Through two years of studies and community visits, that partnership identified a number of factors that contribute to the economic gap, including where people live.
“Zip code matters more than genetic code,” Patel said. “Hard work isn’t necessarily enough.”
She noted that women, African-Americans and Hispanics were more likely to work low-wage jobs, defined as those paying less than $12 an hour. In addition, she said workers are now more likely to be contractors than full-time employees and change jobs frequently, both of which mean they have less access to health insurance, disability insurance and retirement plans.
Strategies the partnership developed to close the income gap included creating access to good jobs, with a particular focus on improving health-care and related jobs that can’t be replaced by robots, ensuring that where people live doesn’t determine their economic future, and providing support that empowers lower-income families and gives them dignity.

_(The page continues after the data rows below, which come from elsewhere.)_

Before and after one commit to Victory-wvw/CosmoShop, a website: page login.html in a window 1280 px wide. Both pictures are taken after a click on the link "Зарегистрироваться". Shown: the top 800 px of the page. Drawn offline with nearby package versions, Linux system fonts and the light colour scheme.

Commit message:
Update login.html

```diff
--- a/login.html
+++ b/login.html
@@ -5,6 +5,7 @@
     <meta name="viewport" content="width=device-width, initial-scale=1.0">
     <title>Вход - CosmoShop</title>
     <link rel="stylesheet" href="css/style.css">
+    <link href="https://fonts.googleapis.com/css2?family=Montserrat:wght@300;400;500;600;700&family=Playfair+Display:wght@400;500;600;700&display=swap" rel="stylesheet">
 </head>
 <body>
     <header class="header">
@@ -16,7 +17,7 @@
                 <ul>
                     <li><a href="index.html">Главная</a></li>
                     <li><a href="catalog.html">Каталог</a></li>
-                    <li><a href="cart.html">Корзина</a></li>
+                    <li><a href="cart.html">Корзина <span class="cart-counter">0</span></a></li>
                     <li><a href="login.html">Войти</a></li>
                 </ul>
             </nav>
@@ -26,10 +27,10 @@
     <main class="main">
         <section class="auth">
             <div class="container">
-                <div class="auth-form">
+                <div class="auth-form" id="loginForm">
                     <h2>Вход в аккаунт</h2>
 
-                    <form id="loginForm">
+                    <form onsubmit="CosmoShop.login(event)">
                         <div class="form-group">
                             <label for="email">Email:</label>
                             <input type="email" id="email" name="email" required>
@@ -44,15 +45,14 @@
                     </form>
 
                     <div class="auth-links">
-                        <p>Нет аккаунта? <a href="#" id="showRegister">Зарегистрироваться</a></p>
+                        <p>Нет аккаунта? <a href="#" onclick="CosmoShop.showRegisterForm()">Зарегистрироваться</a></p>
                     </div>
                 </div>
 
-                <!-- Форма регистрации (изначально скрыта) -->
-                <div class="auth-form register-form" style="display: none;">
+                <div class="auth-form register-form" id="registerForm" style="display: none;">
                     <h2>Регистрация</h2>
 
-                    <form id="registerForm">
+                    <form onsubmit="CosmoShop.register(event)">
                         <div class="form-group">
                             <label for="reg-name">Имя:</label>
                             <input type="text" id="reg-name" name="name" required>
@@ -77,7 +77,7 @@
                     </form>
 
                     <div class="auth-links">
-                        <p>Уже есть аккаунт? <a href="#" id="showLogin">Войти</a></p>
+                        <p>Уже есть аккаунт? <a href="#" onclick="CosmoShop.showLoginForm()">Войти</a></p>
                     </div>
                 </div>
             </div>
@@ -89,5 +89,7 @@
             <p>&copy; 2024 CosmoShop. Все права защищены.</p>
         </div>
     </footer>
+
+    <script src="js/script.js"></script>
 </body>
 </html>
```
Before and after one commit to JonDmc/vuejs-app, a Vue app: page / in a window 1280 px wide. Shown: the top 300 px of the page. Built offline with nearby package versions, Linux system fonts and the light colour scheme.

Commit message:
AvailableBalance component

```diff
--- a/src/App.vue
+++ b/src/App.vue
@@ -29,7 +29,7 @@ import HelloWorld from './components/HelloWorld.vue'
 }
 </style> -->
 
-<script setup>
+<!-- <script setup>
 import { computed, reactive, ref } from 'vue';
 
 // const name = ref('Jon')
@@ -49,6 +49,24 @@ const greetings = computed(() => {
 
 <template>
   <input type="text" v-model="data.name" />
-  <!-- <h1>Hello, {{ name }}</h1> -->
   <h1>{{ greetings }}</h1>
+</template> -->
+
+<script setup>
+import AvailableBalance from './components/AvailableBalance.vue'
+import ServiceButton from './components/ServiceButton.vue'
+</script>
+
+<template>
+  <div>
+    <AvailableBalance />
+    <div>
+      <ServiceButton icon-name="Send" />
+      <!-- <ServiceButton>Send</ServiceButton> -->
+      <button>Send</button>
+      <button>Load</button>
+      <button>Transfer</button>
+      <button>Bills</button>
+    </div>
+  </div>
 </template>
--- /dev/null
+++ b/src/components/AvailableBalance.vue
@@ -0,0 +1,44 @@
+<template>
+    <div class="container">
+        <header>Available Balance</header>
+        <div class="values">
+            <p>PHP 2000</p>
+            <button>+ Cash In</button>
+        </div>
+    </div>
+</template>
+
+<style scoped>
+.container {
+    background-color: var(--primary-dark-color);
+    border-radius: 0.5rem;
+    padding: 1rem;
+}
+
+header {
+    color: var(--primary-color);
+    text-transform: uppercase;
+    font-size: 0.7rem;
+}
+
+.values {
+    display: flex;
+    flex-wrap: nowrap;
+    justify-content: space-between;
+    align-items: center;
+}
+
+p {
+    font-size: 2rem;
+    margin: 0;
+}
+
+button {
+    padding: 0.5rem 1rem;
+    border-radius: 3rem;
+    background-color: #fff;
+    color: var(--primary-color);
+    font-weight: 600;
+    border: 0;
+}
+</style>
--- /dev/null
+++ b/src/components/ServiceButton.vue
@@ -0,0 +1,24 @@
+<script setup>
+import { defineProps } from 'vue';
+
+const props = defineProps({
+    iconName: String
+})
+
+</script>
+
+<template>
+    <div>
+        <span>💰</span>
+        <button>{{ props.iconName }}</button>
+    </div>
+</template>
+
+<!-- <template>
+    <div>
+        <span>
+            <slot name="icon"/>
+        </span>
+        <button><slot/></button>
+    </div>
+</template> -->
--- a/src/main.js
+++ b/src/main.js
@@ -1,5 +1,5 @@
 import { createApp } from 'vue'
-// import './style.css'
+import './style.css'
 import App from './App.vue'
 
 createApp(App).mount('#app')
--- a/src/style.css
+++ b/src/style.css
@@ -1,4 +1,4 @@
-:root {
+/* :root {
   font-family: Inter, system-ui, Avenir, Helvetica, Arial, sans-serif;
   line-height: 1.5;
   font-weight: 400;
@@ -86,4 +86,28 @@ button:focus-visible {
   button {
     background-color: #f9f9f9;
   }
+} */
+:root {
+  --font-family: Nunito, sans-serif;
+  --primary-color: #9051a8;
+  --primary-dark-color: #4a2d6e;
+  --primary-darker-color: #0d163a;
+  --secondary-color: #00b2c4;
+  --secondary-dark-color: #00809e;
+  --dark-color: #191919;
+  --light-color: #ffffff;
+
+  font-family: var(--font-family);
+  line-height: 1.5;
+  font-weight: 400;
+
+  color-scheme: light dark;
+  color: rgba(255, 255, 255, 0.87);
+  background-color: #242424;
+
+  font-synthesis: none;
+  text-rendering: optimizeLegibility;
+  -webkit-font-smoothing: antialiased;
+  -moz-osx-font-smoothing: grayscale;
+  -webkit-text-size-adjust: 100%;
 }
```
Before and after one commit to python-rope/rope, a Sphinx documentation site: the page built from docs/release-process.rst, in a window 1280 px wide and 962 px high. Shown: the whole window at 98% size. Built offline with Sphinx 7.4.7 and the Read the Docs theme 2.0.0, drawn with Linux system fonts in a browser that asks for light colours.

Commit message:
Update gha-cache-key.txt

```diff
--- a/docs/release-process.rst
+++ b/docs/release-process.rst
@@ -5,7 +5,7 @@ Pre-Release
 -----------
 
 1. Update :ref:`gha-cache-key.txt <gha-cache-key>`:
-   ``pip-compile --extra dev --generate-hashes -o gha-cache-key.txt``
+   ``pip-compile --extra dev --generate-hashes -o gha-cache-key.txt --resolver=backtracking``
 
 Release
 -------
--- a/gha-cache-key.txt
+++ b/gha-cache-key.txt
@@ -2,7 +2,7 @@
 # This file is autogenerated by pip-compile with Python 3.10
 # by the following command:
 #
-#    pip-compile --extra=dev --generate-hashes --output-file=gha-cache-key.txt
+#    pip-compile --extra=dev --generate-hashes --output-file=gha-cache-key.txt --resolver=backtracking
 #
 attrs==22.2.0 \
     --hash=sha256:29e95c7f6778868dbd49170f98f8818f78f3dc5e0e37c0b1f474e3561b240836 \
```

The other keynote speaker, Brent Orrell, a resident fellow at the American Enterprise Institute, talked about training as a way to close the gap, but said that public support for skills training is fragile.
“The public wants to see people trying – the boot-strap ethic – to sustain additional investment in job training,” Orrell said.
Orrell cited a 2018 Harvard University study that found that 64 percent of people who graduate from college with degrees in science, technology, engineering or math, the so-called “STEM” fields, leave their STEM occupation within 10 years.
“That’s a big problem,” he added. “That’s a massive brain-drain going on.”
Although these workers often start at higher wages than their peers, that pay tends to plateau, and they have fewer promotion opportunities. At the same time, technology is changing so rapidly that younger workers may have more up-to-date skills.
The “technology talent pipeline” was the subject of a panel discussion moderated by Bobbie Kilberg, president and CEO of the Northern Virginia Technology Council. During that session, Steve Partridge, vice president of workforce and economic development for Northern Virginia Community College, talked about NVCC’s efforts to help high schools develop career pathways leading toward jobs in information technology. He noted that 40,000 IT jobs go unfilled every year in the region.
“If we want the jobs to continue in Northern Virginia, we have to be more proactive,” Partridge said. “We need to get people into the job market faster, make them work-ready in months, not years.”
In addition to the Community Foundation, the event was presented by the Northern Virginia Chamber of Commerce, the Northern Virginia Technology Council and the Northern Virginia Regional Commission.